The near ubiquity of smartphones has the potential to transform how researchers, companies, and public transit agencies understand travel behavior. This research analyzes how an emerging class of automatically-collected data based on smartphone GPS and sensor information - referred to here as mobile activity-tracking data - can be used in a transit agency to better understand travel behavior. Through a collaboration with Transport for London, multiple weeks of mobile activity-tracking data of London residents was collected between 2015 and 2016 using an application called Moves. Using this case study, this paper discusses the benefits of this new data and how it compares with other data at TfL and elsewhere and examines the process of collecting the data. Using the resulting data, this paper then compares the resulting trip records from the mobile activity tracking data with those from the automatic fare card data collected during the same period and same individuals. By comparing mobile activity tracking with an established, well-researched data source like AFC, the authors observe that while the trip match rate between the two data sources is high (68%) but not perfect. Next, the paper proposes a probabilistic framework to identify between motorized trip modes using mobile activity tracking data and and the public transit network. Specifically, the model uses both spatial characteristics, such as distance to public transit network, and trip characteristics such as speed in order to identify the trip mode as bus, rail, subway, or motorized non-public transit. Using logistic regression, classification tree, and random forest, this model achieves an accuracy of 90%, 91%, and 92% respectively.
Mark is a second year student in the Masters of Science in Transportation program. He has a bachelor's degree in civil engineering from Cooper Union in New York, as well as internship experience at the New York MTA and several consulting firms. His research interests include operations optimization, reliability analysis, and congestion reduction. He is working on a project with Transport for London that uses predictive maintenance to improve rolling stock reliability, based on an aggregation of wide-ranging data sources. Outside of MIT, Mark enjoys playing chess and biking around Boston.

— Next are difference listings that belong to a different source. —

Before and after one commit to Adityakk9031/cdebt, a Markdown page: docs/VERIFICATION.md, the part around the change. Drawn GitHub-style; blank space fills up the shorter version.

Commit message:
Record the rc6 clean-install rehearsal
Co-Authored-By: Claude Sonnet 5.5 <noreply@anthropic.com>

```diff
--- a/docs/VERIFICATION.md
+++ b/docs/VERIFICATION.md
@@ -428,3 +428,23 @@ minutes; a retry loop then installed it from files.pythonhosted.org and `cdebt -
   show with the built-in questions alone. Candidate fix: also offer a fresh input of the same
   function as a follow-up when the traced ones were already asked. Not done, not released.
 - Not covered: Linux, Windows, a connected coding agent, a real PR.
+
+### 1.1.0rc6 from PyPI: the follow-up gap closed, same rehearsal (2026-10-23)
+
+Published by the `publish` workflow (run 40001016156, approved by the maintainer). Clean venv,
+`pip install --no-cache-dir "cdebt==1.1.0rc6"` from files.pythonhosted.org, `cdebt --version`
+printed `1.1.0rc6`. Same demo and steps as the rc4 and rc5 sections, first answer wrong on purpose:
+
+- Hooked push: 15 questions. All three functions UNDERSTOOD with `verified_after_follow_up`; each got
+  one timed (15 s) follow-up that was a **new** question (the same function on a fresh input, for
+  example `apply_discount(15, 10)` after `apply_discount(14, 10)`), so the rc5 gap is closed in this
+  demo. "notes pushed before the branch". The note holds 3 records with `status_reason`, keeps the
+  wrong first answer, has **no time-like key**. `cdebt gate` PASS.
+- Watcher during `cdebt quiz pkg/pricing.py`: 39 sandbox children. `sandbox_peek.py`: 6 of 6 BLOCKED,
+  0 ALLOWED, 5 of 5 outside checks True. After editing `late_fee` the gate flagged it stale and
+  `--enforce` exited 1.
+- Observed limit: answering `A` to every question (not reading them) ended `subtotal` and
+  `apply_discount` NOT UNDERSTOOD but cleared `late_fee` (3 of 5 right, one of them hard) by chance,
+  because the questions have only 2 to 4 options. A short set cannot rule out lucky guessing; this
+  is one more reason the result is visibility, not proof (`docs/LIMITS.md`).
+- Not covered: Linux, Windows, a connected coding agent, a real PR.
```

Kerem is a PhD candidate at Northeastern University Industrial Engineering Department. He received his MS and BS degrees within Turkey from Bogazici University and Bilkent University respectively.
His previous research activities were focused on data mining/machine learning and more specifically time-series modeling. His main research interests are machine learning and its applications on real life problems. He is currently working on denied boarding estimation and prediction project for Mass Transit Railway (MTR) in Hong Kong.
Seyedmostafa, a PhD student at Northeastern University, has been a member of the MIT Transit Lab since Fall 2017. He holds a Master of Science degree in Traffic Engineering and Transportation Planning from Sharif University of Technology. His research interests lie at the intersection of the new on-demand mobility services and conventional transit systems, where he aims to address the weaknesses of one through the strengths of the other. He is currently studying the dynamic sharing of resources in bus operation using real-time data, as well as ways to consolidate ride-sharing to increase opportunities for shared mobility. Outside of school, he enjoys literature, learning new languages and going to the gym.